Dishman, R. K., Berthoud, H.-R., Booth, F. W., Cotman, C. W., Edgerton, V. R., Fleshner, M. R., et al. (2006). Neurobiology of exercise. Obesity , 14, 345-356.

Hillman, C. H., Erikson, K. I., & Kramer, A. F. (2008). Be smart, exercise your heart: Exercise effects on brain and cognition. Nature Reviews Neuroscience , 9, 58-65.

Maglio, J., & McKinstry, C. (2008). Occupational therapy and circus: Potential partners in enhancing the health and well-being of today's youth. Australian Occupational Therapy Journal , 55, 287-290.

Plante, T. &. (1990). Physical fitness and enhanced psychological health. Current Psychology, 9(1), 3-24.

Ratey, J. J. (2002). A user's guide to the brain: Perception, attention, and the four theaters of the brain. New York: Vintage Books.

Ratey, J. J. (2008). Spark: The revolutionary new science of exercise and the brain. New York: Little, Brown and Company.

Reilly, D., van Donkelaar, P., Saavedra, S., & Woollacott, M. (2008). Interaction between the development of postural control and the executive function of attention. PubMed Central.

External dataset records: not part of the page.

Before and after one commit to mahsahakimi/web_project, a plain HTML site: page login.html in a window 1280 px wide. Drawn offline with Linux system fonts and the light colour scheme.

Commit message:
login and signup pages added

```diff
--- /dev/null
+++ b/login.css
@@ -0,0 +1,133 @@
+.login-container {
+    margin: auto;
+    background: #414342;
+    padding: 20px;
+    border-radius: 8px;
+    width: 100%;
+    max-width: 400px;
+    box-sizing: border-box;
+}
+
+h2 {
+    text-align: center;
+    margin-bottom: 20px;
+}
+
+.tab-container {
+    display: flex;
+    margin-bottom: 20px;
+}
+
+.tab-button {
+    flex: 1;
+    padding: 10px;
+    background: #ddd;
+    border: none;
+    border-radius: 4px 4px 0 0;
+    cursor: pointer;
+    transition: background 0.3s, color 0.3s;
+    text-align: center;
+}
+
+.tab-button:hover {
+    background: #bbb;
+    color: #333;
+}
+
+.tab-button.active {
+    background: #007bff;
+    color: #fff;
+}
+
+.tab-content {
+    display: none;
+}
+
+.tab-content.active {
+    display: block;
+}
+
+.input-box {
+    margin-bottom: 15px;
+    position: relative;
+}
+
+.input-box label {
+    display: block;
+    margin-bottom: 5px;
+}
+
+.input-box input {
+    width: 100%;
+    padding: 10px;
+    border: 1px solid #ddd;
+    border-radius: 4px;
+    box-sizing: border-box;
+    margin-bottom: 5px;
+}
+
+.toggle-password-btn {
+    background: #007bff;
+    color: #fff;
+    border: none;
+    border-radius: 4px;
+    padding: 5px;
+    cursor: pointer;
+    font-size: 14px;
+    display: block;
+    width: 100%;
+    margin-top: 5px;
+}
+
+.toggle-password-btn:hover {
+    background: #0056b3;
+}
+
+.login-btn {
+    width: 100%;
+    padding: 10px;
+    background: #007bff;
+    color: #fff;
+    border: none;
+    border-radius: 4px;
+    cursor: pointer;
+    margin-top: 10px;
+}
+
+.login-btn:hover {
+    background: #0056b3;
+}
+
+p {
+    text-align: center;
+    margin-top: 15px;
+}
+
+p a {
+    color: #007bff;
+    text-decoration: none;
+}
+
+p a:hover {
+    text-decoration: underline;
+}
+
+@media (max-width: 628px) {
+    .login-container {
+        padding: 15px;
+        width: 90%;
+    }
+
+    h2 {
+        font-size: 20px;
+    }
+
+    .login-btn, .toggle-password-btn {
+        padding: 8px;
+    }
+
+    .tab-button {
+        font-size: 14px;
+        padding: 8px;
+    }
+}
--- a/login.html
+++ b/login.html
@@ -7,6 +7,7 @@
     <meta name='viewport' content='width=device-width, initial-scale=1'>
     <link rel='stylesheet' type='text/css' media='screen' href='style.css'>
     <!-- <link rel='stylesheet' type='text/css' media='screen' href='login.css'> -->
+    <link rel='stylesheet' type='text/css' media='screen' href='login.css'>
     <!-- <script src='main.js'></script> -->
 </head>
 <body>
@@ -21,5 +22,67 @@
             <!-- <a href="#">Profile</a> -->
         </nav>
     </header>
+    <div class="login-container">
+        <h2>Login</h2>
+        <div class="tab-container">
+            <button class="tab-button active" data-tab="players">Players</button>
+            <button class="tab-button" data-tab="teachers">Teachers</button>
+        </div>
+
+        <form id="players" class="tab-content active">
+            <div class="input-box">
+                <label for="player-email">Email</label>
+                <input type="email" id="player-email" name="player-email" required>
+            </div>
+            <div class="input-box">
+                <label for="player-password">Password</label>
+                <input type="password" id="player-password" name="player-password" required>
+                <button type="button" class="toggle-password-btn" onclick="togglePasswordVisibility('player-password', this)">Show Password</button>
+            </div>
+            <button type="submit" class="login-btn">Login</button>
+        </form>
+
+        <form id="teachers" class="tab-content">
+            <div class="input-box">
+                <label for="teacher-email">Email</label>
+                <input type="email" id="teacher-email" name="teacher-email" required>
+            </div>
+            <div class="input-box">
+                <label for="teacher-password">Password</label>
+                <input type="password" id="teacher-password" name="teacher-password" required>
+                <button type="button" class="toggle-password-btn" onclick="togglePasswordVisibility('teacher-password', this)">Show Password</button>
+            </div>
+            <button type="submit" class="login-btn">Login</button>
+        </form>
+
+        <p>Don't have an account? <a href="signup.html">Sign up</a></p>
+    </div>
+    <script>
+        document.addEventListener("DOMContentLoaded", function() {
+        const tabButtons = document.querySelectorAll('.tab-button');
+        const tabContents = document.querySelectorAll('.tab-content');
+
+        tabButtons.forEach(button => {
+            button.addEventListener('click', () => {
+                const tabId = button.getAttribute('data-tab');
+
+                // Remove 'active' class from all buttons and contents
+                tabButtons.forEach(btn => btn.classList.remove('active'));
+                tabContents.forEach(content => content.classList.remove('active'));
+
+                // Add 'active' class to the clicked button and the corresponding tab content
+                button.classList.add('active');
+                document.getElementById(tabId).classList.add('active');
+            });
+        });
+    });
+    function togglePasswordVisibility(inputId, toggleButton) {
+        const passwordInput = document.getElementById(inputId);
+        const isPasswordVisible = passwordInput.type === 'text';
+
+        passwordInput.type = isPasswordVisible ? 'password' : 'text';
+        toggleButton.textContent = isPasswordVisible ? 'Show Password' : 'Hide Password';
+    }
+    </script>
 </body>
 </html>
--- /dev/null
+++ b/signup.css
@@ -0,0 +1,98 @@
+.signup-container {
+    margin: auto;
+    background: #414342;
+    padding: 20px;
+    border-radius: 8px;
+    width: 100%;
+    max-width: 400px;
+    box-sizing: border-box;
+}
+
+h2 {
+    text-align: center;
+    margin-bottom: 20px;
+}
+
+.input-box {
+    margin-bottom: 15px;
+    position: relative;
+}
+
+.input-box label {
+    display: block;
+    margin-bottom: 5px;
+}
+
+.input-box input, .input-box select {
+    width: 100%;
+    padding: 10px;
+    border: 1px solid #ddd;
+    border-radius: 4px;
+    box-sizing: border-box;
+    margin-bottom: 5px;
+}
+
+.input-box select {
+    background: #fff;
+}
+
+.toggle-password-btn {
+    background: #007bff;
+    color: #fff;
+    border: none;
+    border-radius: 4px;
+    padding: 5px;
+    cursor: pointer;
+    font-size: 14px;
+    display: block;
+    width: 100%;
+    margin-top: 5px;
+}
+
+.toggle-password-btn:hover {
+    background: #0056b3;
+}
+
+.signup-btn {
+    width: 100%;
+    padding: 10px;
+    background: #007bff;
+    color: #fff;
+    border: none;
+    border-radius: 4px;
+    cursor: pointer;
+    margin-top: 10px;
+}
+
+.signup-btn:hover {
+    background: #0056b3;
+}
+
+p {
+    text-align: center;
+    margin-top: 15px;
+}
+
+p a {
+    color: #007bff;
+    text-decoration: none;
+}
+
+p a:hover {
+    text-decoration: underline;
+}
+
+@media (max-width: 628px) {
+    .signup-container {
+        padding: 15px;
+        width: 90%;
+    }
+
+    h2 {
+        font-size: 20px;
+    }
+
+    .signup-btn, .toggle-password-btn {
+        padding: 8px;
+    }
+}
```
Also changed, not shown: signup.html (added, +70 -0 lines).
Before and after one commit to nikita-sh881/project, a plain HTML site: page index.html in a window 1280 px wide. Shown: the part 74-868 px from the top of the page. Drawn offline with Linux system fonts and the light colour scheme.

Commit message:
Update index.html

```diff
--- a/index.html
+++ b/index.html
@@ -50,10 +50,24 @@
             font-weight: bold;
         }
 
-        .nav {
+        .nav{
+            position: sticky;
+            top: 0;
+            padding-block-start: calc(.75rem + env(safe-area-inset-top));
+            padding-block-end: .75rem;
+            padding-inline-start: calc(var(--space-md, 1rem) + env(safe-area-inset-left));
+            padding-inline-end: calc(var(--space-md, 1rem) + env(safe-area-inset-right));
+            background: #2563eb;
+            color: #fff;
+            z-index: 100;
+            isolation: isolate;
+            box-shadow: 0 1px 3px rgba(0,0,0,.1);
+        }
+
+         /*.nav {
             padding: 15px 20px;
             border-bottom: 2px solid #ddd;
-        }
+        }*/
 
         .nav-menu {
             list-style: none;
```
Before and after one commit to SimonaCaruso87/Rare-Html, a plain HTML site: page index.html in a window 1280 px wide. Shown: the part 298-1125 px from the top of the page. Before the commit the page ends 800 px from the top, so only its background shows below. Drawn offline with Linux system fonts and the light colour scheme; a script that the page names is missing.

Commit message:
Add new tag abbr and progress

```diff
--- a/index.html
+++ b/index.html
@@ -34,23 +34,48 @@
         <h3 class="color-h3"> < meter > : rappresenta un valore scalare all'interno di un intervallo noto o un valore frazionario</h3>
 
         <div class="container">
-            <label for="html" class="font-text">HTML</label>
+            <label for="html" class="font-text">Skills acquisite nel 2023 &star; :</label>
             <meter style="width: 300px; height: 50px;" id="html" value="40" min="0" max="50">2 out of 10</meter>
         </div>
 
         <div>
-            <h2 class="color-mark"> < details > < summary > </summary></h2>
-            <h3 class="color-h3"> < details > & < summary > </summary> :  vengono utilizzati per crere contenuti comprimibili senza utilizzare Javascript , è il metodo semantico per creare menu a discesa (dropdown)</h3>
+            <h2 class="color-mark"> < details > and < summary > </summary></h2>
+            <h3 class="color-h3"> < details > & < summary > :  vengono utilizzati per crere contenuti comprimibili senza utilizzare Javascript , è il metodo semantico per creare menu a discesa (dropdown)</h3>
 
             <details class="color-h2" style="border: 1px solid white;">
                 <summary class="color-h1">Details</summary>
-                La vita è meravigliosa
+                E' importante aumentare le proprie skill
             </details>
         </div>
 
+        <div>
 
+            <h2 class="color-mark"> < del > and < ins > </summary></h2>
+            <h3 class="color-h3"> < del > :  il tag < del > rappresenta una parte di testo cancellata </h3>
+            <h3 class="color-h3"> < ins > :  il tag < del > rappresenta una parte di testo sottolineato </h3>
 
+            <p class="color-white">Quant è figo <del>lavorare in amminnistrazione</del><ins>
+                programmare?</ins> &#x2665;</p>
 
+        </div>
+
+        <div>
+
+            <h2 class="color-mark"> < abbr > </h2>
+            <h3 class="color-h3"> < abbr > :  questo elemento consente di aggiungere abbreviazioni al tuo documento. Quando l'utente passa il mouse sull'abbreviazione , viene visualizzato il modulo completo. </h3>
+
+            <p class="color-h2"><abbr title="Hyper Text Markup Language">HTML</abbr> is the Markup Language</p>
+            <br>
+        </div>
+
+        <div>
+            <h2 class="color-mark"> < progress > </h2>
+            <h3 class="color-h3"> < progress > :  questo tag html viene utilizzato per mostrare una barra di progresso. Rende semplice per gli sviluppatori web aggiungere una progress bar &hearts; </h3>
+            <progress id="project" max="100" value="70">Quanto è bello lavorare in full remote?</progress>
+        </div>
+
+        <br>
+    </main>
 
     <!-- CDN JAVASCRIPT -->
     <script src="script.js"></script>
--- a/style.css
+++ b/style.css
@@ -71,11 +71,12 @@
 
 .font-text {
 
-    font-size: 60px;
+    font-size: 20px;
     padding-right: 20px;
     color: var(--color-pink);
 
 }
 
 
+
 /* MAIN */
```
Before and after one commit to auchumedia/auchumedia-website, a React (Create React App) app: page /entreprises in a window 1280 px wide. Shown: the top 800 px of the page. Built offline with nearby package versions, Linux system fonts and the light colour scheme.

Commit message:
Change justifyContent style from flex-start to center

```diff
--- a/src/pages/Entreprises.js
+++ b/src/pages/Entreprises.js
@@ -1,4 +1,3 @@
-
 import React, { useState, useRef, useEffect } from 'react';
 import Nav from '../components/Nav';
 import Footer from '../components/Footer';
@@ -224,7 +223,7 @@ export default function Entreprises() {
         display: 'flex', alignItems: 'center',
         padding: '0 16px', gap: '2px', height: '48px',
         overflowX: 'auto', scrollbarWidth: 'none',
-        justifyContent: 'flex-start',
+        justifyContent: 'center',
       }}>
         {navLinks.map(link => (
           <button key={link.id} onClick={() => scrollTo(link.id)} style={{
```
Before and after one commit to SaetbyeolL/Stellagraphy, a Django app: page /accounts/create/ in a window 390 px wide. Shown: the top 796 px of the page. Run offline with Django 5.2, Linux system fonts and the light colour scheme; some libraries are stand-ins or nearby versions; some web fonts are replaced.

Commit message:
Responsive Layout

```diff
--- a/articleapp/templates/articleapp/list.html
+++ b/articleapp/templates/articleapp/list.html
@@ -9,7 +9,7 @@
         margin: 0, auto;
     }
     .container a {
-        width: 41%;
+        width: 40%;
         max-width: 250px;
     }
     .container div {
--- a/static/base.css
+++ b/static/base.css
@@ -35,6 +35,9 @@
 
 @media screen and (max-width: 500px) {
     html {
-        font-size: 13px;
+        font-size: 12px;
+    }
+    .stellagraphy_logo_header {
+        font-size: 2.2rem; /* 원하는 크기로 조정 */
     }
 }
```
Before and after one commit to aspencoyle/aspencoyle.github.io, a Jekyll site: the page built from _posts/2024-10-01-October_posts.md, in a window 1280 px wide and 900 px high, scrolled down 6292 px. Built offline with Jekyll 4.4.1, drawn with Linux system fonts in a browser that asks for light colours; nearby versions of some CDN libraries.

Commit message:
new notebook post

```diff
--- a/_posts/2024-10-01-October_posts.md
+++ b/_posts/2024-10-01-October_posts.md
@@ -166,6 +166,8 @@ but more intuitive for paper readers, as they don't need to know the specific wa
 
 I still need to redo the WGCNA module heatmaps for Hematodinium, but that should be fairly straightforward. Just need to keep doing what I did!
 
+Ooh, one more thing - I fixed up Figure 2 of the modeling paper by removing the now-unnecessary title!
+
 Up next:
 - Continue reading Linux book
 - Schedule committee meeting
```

Retrieved March 20, 2011, from National Institutes of Health:

Sebanz, N., Bekkering, H., & Knoblich, G. (2006). Joint action: Bodies and minds moving together. Trends in Cognitive Sciences , 10, 70-76.

Sibley, B. A., & Etnier, J. L. (2003). The relationship between physical activity and cognition in children: A meta-analysis. Pediatric Exercise Science , 15, 243-256.